Intranets are often the “basement” of the hypothetical house that is any given organization. And like an untouched basement filled with spiderwebs, company’s intranets hold valuable nuggets of information that often go unused, untouched or completely forgotten.
My company, Igloo, conducted a survey of 1,000 full time employees. Thirty-two percent of respondents said they have avoided sharing a document with a colleague because it would take too long to find. Too often, traditional intranets exist only as a central repository for document storage with their potential not fully realized. Even more problematic is intranets aren’t easy to access when they should be a tool for employees to seamlessly share knowledge and collaborate.
But if these access challenges are addressed and the full potential of the intranet is understood, intranets can be one of an organization’s most valuable tools, especially as we enter an age where digital connectedness between employees is essential.
Understanding Your Intranet’s Value
Today’s workplaces are more dispersed than ever, with the IDC predicting mobile workers to account for nearly 75 percent of the US workforce by 2020. Flexible policies around working-from-home are also more common, with Gallup reporting that 43 percent of Americans spend at least some time working remotely.
While organizations are moving toward a mobile workforce, they haven’t brought their solutions for employee communication up to speed. Sixty-four percent of remote workers believe their coworkers make changes to projects without warning them, compared to 31 percent of onsite employees, according to a survey from David Maxfield and Joseph Grenny. A tool for simple, streamlined communication could readily eradicate the issue of unexpected project changes.
Clearly employees need the right digital tools to improve collaboration. Intranets can move beyond the digital filing cabinet to serve this purpose, provided they have the right tools.
Related Article: How Intranet Home Pages Anchor the Digital Workplace
Leveraging Your Intranet For Employee Collaboration
More organizations are beginning to realize the potential of intranets, opting to move to a next-gen intranet that incorporates digital solutions designed to address specific line of business challenges and acts as a primary platform for inter-company communication, as well as a hub for company updates, policies and other valuable information.
Instead of just a stale, back-end of the company site, intranets were intended to be continually updated, for example, with the latest policies.

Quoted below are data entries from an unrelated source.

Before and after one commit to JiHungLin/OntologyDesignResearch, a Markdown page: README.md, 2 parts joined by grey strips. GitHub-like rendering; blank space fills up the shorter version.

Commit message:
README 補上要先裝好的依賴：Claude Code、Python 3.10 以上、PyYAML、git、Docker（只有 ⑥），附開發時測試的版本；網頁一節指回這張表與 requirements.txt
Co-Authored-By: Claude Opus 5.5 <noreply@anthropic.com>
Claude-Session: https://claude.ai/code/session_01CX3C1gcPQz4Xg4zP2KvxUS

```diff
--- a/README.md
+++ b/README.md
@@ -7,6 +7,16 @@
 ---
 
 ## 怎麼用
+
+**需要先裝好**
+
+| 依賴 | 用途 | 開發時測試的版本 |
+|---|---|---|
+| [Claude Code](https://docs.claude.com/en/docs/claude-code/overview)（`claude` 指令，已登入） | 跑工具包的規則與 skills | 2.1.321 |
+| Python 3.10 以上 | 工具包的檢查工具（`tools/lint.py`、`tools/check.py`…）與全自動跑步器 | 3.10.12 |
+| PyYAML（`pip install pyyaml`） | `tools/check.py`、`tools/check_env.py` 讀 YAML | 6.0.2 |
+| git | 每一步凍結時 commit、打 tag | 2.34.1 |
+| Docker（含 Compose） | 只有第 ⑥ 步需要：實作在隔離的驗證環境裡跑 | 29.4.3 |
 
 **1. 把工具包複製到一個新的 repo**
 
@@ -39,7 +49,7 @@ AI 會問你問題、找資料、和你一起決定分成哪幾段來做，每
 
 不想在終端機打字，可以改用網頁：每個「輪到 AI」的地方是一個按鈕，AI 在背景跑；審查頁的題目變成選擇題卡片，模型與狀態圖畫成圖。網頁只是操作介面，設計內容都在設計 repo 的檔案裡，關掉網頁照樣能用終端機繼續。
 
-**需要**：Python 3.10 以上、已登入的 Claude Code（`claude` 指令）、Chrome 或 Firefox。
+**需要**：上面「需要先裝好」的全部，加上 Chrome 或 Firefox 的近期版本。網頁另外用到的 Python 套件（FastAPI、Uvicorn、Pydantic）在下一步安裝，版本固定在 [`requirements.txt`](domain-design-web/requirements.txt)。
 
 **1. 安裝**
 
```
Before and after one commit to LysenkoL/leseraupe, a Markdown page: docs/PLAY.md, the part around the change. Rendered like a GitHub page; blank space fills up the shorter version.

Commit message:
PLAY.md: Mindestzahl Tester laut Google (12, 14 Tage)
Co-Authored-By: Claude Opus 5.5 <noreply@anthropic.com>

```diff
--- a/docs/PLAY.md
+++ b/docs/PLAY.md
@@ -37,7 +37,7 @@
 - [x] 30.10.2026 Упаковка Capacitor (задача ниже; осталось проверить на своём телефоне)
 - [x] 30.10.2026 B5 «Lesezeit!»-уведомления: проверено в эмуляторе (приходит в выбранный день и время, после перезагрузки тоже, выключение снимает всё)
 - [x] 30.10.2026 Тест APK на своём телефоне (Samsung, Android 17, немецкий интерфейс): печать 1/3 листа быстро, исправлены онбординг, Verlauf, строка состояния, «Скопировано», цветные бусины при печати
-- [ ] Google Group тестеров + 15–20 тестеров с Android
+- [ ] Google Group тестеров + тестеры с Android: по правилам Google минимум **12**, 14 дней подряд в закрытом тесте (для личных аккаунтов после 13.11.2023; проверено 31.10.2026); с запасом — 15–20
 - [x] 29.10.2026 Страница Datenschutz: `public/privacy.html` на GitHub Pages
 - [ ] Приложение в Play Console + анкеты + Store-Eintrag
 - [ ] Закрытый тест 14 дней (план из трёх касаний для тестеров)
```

By offering a place for employees to communicate, you eliminate the messy strain of emails that decrease productivity. Today’s professionals spend more than six hours daily sending and receiving an average of 123 emails.
So how do you determine if your existing intranet is truly effective in its role as a communication platform?
Related Article: 6 Ways to Measure Your Intranet's Effectiveness
Measuring the Effectiveness of Your Intranet
While a next-gen intranet has clear benefits, it’s important to define a plan that will address your organization’s needs and preferences over time. And, in order to continuously improve, measuring the right things is key. If you think of it in terms of Return on Objectives (ROO) you’ll have a much easier time defining success and knowing where to focus your attention. That said, businesses should consider a couple of metrics when measuring their effectiveness, including:
Measuring the number of interactions between employees per month is a good baseline to indicate whether or not employees are aware of their digital destination and find value in the information and interactions there. This is an especially effective method for organizations leveraging digital solutions like a newsroom, an integrated social channel or an onboarding center, which are focused on sharing information and connecting employees.
The right intranet solutions can have a big impact on the overall satisfaction among employees. A Deloitte survey found organizations that enabled employees to more easily connect and share with each other saw a median 20 percent increase in employee satisfaction. Internal surveys and polls, net promoter scores and changes in retention rate are also good measurement factors for employee satisfaction. For organizations that do conduct polls, asking pointed questions about collaboration and communication will help determine what’s missing from your current intranet platform.
Ultimately, better collaboration and communication among employees should result in more productivity. While productivity is the most difficult to measure, an organization that has used a next-gen intranet platform for at least several months can compare productivity metrics to determine the level of impact. One way to measure productivity is knowing how long it took an employee to ramp up after the onboarding process or bring new products to market. This can help leaders decide whether or not access to materials like guidelines and policies need to be smoothed out.
While measurement of more subjective benchmarks, like satisfaction and productivity can be more challenging to capture, it’s important for organizations to focus on the objectives they are trying to achieve and create before and after benchmarks. Things like retention, customer satisfaction, and alignment and understanding of corporate objectives should be your big picture goals, with more granular objectives defined for each department and line of business. Creating a comprehensive plan, complete with measurement benchmarks and cross functional leadership alignment are some of the keys to creating a successful modern workplace.